Sometimes my boys find ways to find the fun together. They don’t like cleaning their rooms alone, but my preschooler loves to help his brother clean his room and possibly earn a discarded treasure in the process. My fifth grader has a gift for motivational delegating—he could probably write a book on inspired leadership.
Spiritual parenting starts with being present—when you’re present, spirit moves through you.
Sometimes it’s hard to be present.
Here’s a way to write yourself into a spiritual parenting space: Write down the problem—describe it in detail.
Now be your child and write about it from their perspective—be playful. Try to really get into his or her world. What does he want? How can you meet his needs creatively? Again be playful.
Now write the scenario in a way that his needs get met and you feel alive, present and happy. It can be pure fiction but allow yourself to get creative. You can even have a magic fairly come in and fix everything just so. Just allow the story to tell itself—not from that ego place of trying to control your child but form a place of playful spontaneity.

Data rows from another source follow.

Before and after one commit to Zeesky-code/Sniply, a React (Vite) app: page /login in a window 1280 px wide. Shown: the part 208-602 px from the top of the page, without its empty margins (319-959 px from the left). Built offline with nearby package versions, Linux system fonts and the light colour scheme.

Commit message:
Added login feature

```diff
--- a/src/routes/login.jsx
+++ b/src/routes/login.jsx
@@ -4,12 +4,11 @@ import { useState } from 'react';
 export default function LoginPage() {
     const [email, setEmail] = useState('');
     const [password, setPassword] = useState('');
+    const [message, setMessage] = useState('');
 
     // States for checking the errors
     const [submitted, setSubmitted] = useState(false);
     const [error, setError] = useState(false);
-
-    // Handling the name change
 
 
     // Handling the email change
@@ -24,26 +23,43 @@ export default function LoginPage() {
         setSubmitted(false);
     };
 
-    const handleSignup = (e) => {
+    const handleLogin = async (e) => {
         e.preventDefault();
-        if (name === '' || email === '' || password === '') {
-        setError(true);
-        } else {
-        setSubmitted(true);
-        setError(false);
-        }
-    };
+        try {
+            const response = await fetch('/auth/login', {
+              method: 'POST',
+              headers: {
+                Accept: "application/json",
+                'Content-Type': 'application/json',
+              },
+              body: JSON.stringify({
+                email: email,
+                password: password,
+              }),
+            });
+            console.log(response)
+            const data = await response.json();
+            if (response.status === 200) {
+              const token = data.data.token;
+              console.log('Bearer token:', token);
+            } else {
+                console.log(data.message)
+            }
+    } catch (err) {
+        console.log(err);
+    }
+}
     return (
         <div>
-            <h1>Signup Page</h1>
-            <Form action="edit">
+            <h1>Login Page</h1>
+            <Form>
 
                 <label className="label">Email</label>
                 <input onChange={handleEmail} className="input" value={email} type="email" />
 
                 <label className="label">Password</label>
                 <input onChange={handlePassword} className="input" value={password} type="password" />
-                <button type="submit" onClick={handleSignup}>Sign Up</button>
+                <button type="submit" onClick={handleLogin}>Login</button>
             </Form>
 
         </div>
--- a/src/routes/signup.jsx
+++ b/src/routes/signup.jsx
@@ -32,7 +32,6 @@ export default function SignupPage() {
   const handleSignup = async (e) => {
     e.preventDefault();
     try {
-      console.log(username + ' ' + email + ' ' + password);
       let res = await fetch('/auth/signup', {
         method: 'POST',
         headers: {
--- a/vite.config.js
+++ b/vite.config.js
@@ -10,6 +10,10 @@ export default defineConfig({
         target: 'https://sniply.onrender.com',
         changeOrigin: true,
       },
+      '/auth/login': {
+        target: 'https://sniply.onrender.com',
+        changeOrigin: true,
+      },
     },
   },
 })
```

Next time the problem comes up, stop yourself from reaching for your usual phrase, complaint, order or request. Instead, get down to eye level with your child and acknowledge what they want or are asking for. Bring that playful writer with you and see what she has to offer.
Perhaps your imagination will take you to a place where the pirates force the hairy eyed monsters to clean up their pirate mess. You can both play the bossy pirates, then switch to the hairy eyed monsters who either grumble or—it turns out—love to clean!
With older children, their desires may be different, but you can still access your inner wisdom to explore a problem. Write about the problem from the child’s view. You can still be playful and creative in imagining a resolution.
Then when the issue comes up again, stop yourself, get into your daughter’s shoes and acknowledge her frustrations, needs or desires.
See if you can come up with creative solutions together. By doing the writing exercise first, you help shift your own energy and allow yourself to be more present with your child. You’ve also paved the way by putting good, fun, light energy into the “problem” as you write, making it easier to access the spiritual, present, fun mom who lives within.